No matter what kind of job we have we had to learn how to do it. My first job, at age ten, was mowing our neighbor’s yard. I learned it from my older brother who taught me by putting me behind a mechanical push mower in the heat of an Oklahoma summer. At first the yard looked about as rough as I was treated. However, by sweat and repetition I was eventually able to make our neighbor’s yard look passable and collect my share of the one dollar we made.
On the job training is a time-honored method of teaching one to do a job. It is probably not the best system for learning such jobs as judging. You would not want to seek justice from a judge whose only prior training to be a judge was mowing yards.
Besides OJT, we have school classrooms where we study everything from Shop to Algebra. Such general education might be of some use if a judge’s first case happened to involve a lawsuit over a poorly crafted footstool but otherwise not so much.
Then we might send our future judges to Law Schools where general principles of law and critical analyses are droned into their heads. But such amorphous concepts will not mean much to you if your first day in court is also the judge’s.
So, Jim, I hear you asking, how do we avoid having judges whose only preparation for sending their fellow human beings to jail or taking their children away is mowing yards, sleeping through Algebra or listening to law professors? Here is how.
We actually require our judges to continuously attend classes in judging and, fortunately, these classes are usually taught by experienced judges who have already made the mistakes they try to help new judges avoid. One of those judge schools is the National Judicial College in Reno, Nevada. I first attended NJC in 1986 and first served as a member of the NJC faculty more than twenty years ago.
Indiana and almost every other state have their own systems of judicial training and education. The NJC has judges from every state and many foreign countries who attend.
Over the years I have taught and helped teach judges from the U.S.A., Palestine, Ukraine, Russia and several other countries. Currently, along with fellow faculty judges from Mississippi, Colorado, Indiana, Tennessee and Maryland I have been engaged in teaching an Internet course to judges from several states. This allows the faculty judges and the student judges to remain in their courts while still being involved in continuing adult education.

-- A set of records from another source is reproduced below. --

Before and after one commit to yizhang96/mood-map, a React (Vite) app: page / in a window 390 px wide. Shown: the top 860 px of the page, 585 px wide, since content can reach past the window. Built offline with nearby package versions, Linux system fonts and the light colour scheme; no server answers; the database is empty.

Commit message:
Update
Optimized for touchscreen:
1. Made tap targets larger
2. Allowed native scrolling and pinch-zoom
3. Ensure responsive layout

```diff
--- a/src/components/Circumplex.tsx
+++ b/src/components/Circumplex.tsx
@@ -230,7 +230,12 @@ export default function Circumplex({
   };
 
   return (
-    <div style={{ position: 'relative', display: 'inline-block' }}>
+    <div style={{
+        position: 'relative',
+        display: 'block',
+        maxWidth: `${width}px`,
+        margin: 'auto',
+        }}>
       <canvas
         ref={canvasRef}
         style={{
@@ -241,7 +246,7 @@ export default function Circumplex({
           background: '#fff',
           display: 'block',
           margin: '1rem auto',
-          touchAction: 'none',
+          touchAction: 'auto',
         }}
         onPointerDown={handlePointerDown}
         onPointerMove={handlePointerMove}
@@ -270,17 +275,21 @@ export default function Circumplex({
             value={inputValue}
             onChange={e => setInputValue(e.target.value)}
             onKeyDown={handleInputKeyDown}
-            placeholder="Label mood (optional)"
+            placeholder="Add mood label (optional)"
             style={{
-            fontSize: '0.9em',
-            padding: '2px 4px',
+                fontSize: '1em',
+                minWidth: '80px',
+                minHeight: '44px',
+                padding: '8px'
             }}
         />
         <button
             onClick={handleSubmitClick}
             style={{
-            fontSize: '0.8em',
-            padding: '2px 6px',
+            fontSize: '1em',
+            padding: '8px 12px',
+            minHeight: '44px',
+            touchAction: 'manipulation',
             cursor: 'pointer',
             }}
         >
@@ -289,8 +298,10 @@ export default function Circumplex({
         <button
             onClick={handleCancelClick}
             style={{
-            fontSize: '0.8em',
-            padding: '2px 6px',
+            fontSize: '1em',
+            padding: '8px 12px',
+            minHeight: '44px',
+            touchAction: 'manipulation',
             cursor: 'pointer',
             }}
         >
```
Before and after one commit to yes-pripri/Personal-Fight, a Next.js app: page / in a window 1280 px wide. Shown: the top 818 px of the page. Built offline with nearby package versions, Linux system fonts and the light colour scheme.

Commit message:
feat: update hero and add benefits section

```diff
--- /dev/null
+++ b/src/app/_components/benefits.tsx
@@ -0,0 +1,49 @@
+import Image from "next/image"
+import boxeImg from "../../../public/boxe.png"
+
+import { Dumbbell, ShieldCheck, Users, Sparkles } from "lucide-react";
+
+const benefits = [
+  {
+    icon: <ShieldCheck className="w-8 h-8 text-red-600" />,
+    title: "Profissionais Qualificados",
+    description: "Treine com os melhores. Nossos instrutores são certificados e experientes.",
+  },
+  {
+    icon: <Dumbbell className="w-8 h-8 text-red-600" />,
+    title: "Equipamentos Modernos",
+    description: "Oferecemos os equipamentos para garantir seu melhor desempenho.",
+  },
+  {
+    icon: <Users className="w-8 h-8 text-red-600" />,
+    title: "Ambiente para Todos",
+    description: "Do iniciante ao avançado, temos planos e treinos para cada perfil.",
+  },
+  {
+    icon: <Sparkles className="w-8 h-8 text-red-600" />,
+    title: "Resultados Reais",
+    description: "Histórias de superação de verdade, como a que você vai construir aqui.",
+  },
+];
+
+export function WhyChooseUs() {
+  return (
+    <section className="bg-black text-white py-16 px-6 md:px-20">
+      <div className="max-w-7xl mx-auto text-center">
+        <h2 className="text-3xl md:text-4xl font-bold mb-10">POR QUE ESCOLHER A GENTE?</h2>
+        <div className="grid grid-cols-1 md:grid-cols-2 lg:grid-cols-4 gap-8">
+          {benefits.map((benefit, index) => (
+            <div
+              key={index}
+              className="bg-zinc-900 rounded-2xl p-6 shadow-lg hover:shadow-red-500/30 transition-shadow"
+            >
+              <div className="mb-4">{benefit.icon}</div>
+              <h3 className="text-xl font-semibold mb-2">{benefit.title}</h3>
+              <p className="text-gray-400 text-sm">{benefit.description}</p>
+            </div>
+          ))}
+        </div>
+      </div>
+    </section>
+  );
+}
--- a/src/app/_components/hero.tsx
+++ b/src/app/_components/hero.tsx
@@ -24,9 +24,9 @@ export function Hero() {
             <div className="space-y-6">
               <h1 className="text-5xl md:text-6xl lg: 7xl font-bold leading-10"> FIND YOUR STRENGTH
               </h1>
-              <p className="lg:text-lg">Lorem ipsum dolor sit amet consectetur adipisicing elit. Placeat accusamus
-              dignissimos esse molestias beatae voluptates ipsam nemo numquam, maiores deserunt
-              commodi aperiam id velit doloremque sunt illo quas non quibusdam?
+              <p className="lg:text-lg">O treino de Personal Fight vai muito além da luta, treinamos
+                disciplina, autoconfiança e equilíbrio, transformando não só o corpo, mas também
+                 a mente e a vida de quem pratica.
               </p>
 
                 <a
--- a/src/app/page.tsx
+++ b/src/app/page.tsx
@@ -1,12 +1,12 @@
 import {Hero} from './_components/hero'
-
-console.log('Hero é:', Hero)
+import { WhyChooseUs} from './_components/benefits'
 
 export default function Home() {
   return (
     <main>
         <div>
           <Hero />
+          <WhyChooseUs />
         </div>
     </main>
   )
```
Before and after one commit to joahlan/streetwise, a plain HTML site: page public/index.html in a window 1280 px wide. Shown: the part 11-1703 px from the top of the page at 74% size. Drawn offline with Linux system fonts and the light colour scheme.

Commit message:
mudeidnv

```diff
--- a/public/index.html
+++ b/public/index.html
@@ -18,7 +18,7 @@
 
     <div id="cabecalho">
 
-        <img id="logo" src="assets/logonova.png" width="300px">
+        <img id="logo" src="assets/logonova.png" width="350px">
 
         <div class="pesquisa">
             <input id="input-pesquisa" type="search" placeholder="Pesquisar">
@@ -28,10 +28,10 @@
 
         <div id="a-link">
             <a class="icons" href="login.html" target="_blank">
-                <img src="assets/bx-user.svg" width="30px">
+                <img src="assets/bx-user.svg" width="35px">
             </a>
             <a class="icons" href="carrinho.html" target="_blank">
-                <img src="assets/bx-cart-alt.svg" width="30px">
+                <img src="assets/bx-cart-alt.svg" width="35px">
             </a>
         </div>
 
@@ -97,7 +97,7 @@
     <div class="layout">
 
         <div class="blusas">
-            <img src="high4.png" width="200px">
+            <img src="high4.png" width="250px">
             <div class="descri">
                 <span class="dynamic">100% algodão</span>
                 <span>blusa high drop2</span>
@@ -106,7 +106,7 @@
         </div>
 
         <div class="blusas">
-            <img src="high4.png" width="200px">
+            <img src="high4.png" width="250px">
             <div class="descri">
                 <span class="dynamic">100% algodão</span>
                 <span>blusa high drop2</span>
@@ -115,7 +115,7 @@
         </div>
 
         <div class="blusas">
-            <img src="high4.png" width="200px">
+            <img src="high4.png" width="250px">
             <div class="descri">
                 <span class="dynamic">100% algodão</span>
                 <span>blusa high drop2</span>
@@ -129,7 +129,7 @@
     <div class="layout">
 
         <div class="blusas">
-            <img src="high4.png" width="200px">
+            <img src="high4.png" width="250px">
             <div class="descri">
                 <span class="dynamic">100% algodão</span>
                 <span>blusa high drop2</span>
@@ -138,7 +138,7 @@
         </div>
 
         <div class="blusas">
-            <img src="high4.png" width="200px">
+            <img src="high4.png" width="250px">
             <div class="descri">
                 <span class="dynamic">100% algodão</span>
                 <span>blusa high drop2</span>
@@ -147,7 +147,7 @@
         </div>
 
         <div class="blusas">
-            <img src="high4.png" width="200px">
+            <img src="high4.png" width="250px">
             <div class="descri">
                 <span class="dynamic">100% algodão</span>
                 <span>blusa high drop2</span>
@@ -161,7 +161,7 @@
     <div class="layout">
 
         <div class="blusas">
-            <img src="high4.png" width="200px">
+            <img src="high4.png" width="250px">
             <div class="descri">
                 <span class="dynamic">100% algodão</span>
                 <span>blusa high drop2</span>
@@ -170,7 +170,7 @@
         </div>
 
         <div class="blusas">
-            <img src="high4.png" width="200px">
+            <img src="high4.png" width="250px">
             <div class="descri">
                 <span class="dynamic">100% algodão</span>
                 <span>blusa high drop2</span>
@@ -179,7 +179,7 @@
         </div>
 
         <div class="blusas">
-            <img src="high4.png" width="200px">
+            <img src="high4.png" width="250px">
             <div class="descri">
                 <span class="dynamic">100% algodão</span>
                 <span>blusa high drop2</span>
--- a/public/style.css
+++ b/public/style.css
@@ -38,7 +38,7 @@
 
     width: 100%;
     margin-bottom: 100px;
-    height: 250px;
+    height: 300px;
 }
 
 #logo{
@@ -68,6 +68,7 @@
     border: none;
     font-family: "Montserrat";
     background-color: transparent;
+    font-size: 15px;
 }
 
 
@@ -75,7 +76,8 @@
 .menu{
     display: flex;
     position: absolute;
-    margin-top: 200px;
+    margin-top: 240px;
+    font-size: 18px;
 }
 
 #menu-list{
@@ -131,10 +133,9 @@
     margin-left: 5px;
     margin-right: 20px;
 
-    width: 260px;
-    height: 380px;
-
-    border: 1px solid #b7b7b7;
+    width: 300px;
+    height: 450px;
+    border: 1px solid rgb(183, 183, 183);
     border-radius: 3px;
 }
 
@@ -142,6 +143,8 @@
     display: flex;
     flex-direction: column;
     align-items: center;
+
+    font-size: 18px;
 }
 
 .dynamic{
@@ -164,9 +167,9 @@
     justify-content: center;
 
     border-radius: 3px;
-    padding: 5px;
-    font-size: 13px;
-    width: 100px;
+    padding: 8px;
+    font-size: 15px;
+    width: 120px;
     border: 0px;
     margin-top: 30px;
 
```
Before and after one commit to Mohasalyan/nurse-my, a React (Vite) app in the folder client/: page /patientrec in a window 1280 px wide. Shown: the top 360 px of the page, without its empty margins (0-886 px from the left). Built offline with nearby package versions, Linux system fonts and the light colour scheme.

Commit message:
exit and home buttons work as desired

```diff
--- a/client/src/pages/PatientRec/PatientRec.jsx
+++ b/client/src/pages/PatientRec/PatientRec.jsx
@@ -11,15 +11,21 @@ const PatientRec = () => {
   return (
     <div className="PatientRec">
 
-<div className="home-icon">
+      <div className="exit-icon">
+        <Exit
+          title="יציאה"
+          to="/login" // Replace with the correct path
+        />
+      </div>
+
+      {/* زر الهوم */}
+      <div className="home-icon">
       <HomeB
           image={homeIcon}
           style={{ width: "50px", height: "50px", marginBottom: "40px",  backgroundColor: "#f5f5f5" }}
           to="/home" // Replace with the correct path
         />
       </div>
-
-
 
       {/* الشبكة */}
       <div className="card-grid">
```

In my opinion, the education new judges, and even experienced judges, receive from such a system of judges teaching judges is better than simply electing or appointing a new judge and hoping for the best.